While Australia racked up 114 runs from the fall of their sixth wicket to that of their final batsman, all South Africa could manage was a feeble 12 runs (this with de Villiers batting at one end). The critical factor in this huge difference was a dazzling Starc who struck a superb 35 in a run-a-ball 49-run stand with Marsh before returning with the ball to clean up South Africa's tail and leave de Villiers stranded. It barely mattered that the South African maestro had played Starc's thunderbolts with authority as he turned spectator in the final few minutes of the hosts' innings.
Australia's lower order hadn't been their strongest suit a few months ago, but ever since they revamped their lower middle order, it is assuming a much more assured form.
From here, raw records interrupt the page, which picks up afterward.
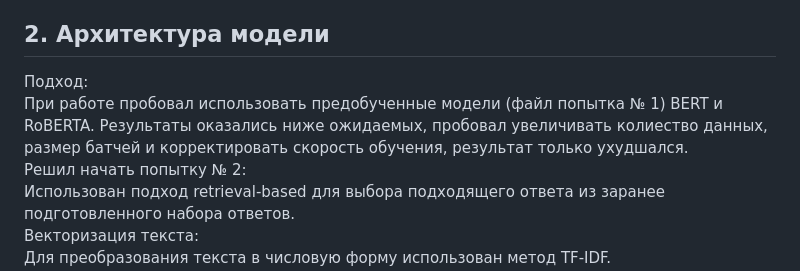
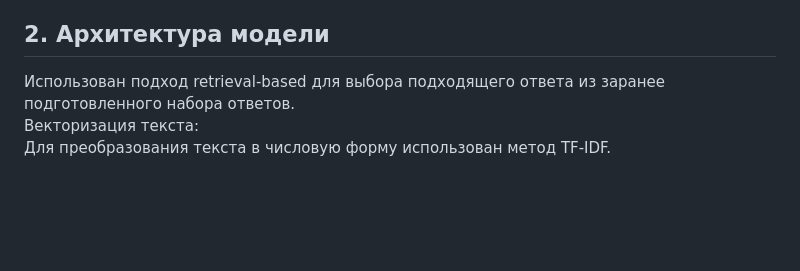
Before and after one commit to kot1912kot/HW_MFTI_NLP_1, a Markdown page: README.md, the part around the change. Drawn GitHub-style; blank space fills up the shorter version.

```diff
--- a/README.md
+++ b/README.md
@@ -10,9 +10,6 @@
 Очищенные данные сохранены для дальнейшего использования в чат-боте.
 
 ## 2. Архитектура модели
-Подход:
-При работе пробовал использовать предобученные модели (файл попытка № 1) BERT и RoBERTA. Результаты оказались ниже ожидаемых, пробовал увеличивать колиество данных, размер батчей и корректировать скорость обучения, результат только ухудшался.
-Решил начать попытку № 2:
 Использован подход retrieval-based для выбора подходящего ответа из заранее подготовленного набора ответов.
 Векторизация текста:
 Для преобразования текста в числовую форму использован метод TF-IDF.
```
Marsh, Paine, Starc and Cummins gave Joe Root headaches time and again with the bat during the Ashes and seems intent on doing the same to du Plessis.
South Africa, on the other hand, had played with a five-bowler theory against India in the last series, but had added a seventh batting option here at Durban to strengthen an extraordinarily long tail. It amounted to nothing as Starc, relentless, right on the money and downright hostile, knocked over the South African batsmen like nine pins with sharp reverse swing.
Perhaps Starc's debut spell in the country is a lesson for South Africa's management on how to use their own version of a pacy strike bowler, Kagiso Rabada. The Australian seamer sent down the least number of overs among their four bowlers but created the biggest impact for he bowled in short, pacy bursts akin to Mitchell Johnson in the 2013 Ashes Down Under.
On the other hand, Rabada has bowled a whopping 2,936 balls in Tests since the start of 2017, the most by any fast bowler. He has also picked up the most number of wickets by any bowler in this timeframe (74 in 15 matches) but in a series of fine margins, South Africa will need to learn to use him the right way. Starc could be wayward and inconsistent at times but when he strikes the right chords, more often than not he leaves the opposition in shambles. With the sluggish surface playing into his hands, not even de Villiers' pristine half-century could save South Africa against Starc's wrath.